”These more sophisticated filtering software restrictions can cause selective blocking of e-mails containing certain keywords, create difficulty in accessing foreign sites that use secure connections and continually interrupt searches of specified topics through search engines,” Newbold wrote.
Recognizing that censoring millions of Web sites is an overwhelming task, the government also called upon Internet service providers (ISPs) to sign a public pledge not to produce, post or disseminate information that ”may jeopardize state security and disrupt social stability” on pain of losing their state licenses to operate.
While Chinese authorities and some U.S. tech companies have argued that the pledge protects intellectual property rights and encourages competition, Newbold argued that the rule has made American institutions complicit in China’s cyber censorship. More than 300 corporations, government agencies and universities have signed these agreements, which ”throws the Web principles of free speech and access to open information out the window.”
If ISPs refuse to pledge compliance with the rules, the article continued, ”China would be forced to seek other investors and would be pressured to rethink its regulations. If American companies set the precedence of noncompliance, other countries may follow, forcing China to choose between participation in the global economy or information ‘purity’ within its borders.”

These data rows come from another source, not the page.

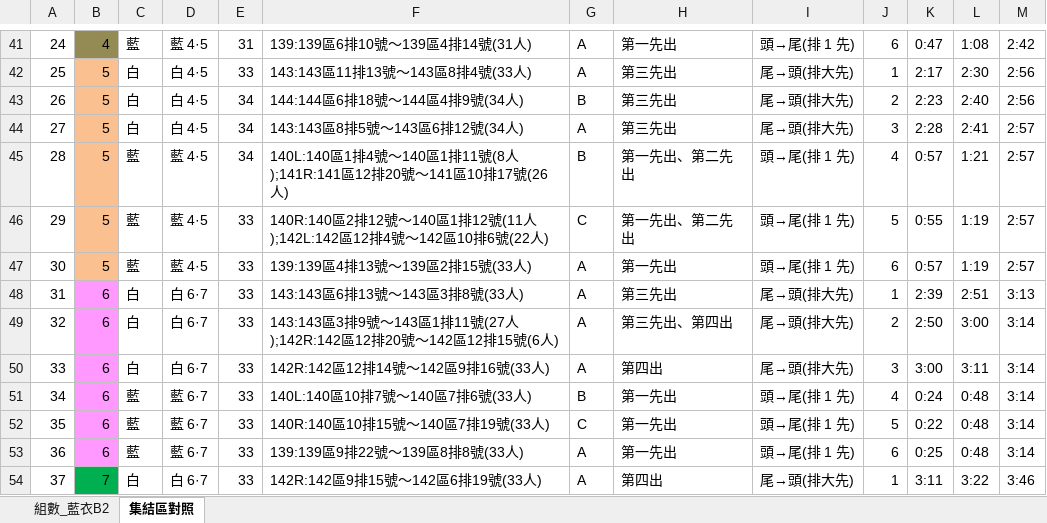
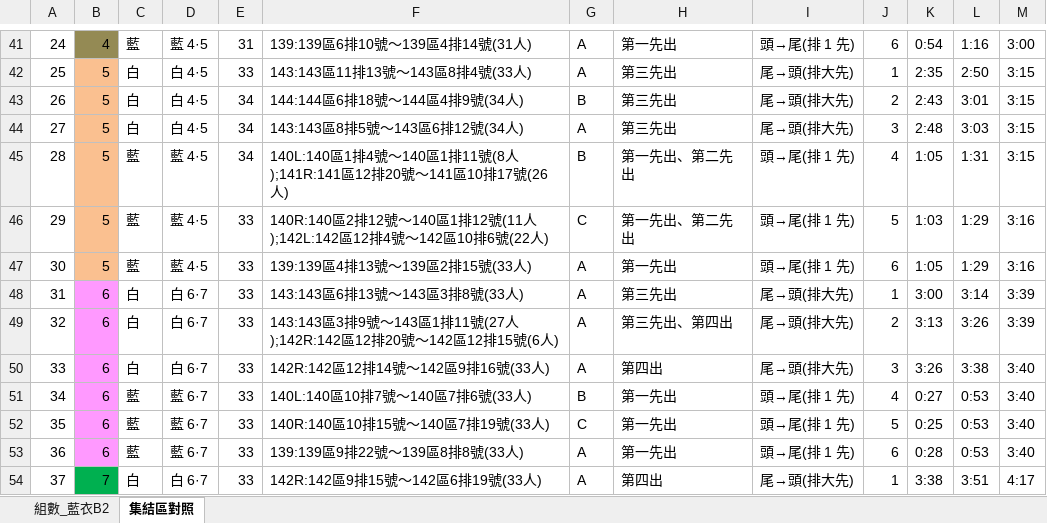
Before and after one commit to pichiu/playground, an Excel workbook: design-explorations/taipei-dome/flow/entry-animation-v2/休息區座位_藍衣B2集結版_2026-10-18.xlsx, sheet 集結區對照, drawn as a sheet; only a part is shown, gaps mark what is left out; values as stored, in another font and other column widths than the file's, no borders; the diff covers the shown part only; the diff names each change by its address in the sheet, - before the commit and + after, or states it on an @@ line.

```diff
--- a/design-explorations/taipei-dome/flow/entry-animation-v2/休息區座位_藍衣B2集結版_2026-10-18.xlsx (sheet 集結區對照)
+++ b/design-explorations/taipei-dome/flow/entry-animation-v2/休息區座位_藍衣B2集結版_2026-10-18.xlsx (sheet 集結區對照)
-K41: 0:47
+K41: 0:54
-L41: 1:08
+L41: 1:16
-M41: 2:42
+M41: 3:00
-K42: 2:17
+K42: 2:35
-L42: 2:30
+L42: 2:50
-M42:M43: 2:56
+M42:M43: 3:15
-K43: 2:23
+K43: 2:43
-L43: 2:40
+L43: 3:01
-K44: 2:28
+K44: 2:48
-L44: 2:41
+L44: 3:03
-M44:M45: 2:57
+M44:M45: 3:15
-K45: 0:57
+K45: 1:05
-L45: 1:21
+L45: 1:31
-K46: 0:55
+K46: 1:03
-L46:L47: 1:19
+L46:L47: 1:29
-M46:M47: 2:57
+M46:M47: 3:16
-K47: 0:57
+K47: 1:05
-K48: 2:39
+K48: 3:00
-L48: 2:51
+L48: 3:14
-M48: 3:13
+M48: 3:39
-K49: 2:50
+K49: 3:13
-L49: 3:00
+L49: 3:26
-M49: 3:14
+M49: 3:39
-K50: 3:00
+K50: 3:26
-L50: 3:11
+L50: 3:38
-M50:M53: 3:14
+M50:M53: 3:40
-K51: 0:24
+K51: 0:27
-L51:L53: 0:48
+L51:L53: 0:53
-K52: 0:22
+K52: 0:25
-K53: 0:25
+K53: 0:28
-K54: 3:11
+K54: 3:38
-L54: 3:22
+L54: 3:51
-M54: 3:46
+M54: 4:17
```
Also changed, not shown: 126 edited cells elsewhere in this sheet, 6 other files.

Newbold recommends that Congress nudge corporate America to do the right thing by making explicit that access to information on the Internet is a right to be enjoyed by citizens worldwide. ”The United States needs to end [its] involvement in China’s Internet regulatory system by holding ISPs and technology corporations liable” for aiding state-sponsored censorship.
Such rules would balance U.S. views on human rights without stepping on Chinese sovereignty. ”The freedom of speech and expression contained in the First Amendment remains a sacred tradition in the U.S. At a minimum, the U.S. should guarantee that its government, corporations and citizens refrain from interfering with these freedoms in cyberspace.”